“I always want to play — simple as that,” Forsberg told The Chicago Tribune. “(Glass) has been playing well, and I have to play well to get the net. It’s a competition, and that’s good.”

Meanwhile, the highly inconsistent Canucks are looking to build on their 4-3 overtime victory over Colorado on Tuesday night. The showing was much better than the one the Canucks provided in a 4-0 loss to Buffalo in their previous game.

“There (are) not a lot of nights this year that I’ve said that I didn’t like our effort,” Vancouver coach Travis Green told reporters. “But there are the nights where you’re not really happy with your group, and Buffalo was one of those games.

“I liked how our group came out (against Colorado.)”

He will have no complaints if the Canucks compete as hard against Chicago as they did in late December. That night, the trio of Thomas Vanek, Sam Gagner and Brock Boeser accounted for Vancouver’s goals.

Vanek scored two goals and added three assists, while Gagner also scored two goals and provided a helper. Boeser notched a goal and three assists.

However, the Canucks have not built on that win as they had hoped. Vancouver has only six wins in its last 22 games, and a lack of team toughness remains a concern — especially after Boeser was cross-checked face-first into the boards last week by Los Angeles defenseman Trevor Lewis.

General manager Jim Benning is taking steps to address the issue, confirming Wednesday that he will attempt to re-sign hulking defenseman Erik Gudbranson, who is slated to become a restricted free agent this summer, rather than trade him before the deadline.

“He’s a physical, stay-at-home defenseman who helps us,” Benning told Sportsnet. “We have other defensemen who are more puck-moving guys, but we don’t have anyone else with Gudbranson’s style of play.”

Benning wants players who can protect prospects such as Sweden’s Elias Petterson, Vancouver’s top draft choice this year, when they join the club in the next few seasons.

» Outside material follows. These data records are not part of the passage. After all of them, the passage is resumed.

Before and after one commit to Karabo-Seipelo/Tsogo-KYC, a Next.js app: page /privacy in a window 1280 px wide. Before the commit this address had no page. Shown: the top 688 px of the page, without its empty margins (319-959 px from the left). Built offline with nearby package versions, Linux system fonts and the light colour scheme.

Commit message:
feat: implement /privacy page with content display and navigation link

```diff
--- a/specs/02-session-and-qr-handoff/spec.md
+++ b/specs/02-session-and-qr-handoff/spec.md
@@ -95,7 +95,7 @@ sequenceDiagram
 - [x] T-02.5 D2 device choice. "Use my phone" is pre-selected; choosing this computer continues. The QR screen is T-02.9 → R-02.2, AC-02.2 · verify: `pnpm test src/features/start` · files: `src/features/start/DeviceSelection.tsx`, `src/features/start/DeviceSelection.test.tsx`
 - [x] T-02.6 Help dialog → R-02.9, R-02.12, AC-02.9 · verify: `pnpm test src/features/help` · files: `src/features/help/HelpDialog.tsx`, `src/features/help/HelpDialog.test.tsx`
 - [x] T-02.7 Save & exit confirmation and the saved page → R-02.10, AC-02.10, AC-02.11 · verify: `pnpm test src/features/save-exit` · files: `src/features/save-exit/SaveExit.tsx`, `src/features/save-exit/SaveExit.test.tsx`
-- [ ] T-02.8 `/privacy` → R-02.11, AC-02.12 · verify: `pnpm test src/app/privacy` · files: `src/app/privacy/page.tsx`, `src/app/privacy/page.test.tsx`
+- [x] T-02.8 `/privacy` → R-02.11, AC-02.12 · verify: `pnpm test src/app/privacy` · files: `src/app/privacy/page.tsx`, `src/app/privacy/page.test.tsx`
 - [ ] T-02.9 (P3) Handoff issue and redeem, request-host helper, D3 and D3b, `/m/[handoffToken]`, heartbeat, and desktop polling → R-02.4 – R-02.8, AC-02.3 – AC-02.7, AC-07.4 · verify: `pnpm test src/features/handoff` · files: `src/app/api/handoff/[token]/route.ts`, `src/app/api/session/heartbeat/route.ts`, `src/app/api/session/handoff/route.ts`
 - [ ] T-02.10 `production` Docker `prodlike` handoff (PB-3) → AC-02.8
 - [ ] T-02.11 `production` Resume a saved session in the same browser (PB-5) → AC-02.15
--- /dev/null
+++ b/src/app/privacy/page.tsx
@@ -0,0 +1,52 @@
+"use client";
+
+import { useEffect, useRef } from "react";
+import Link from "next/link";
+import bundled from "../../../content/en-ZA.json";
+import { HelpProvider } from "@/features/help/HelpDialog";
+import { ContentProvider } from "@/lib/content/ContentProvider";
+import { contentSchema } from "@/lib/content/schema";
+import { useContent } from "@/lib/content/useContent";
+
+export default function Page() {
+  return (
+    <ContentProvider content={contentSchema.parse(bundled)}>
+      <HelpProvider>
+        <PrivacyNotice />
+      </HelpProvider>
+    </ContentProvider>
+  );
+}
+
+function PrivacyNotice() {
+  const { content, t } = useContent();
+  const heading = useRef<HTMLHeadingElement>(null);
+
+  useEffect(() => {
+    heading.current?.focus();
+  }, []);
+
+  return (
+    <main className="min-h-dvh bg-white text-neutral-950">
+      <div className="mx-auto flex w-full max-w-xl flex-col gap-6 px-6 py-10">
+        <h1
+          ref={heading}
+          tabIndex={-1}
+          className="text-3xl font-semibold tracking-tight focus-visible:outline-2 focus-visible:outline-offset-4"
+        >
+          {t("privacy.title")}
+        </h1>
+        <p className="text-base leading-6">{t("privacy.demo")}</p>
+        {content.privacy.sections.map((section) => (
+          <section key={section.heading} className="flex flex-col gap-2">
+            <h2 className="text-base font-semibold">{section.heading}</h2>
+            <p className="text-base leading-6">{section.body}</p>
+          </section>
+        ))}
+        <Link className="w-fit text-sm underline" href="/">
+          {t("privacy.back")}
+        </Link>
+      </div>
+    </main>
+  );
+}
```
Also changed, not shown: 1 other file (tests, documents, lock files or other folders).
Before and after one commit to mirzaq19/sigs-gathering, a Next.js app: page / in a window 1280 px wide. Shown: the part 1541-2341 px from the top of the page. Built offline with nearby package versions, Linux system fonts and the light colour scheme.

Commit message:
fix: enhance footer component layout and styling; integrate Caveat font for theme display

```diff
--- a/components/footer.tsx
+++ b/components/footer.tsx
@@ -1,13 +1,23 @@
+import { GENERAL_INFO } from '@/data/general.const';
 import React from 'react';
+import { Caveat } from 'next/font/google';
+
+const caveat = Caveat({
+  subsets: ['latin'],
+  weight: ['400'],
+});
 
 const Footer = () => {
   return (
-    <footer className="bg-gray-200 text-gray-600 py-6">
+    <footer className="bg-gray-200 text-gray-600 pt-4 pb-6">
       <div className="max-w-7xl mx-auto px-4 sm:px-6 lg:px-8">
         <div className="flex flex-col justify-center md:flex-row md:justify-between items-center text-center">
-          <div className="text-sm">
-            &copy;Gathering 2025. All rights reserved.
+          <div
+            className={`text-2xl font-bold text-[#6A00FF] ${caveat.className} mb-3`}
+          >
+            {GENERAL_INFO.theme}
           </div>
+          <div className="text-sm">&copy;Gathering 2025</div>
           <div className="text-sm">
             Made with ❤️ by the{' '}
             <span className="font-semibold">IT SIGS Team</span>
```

“We need to have guys on our team who will stand up for them,” Benning told Sportsnet.

Gudbranson, out recently with back spasms, is not expected to play Thursday.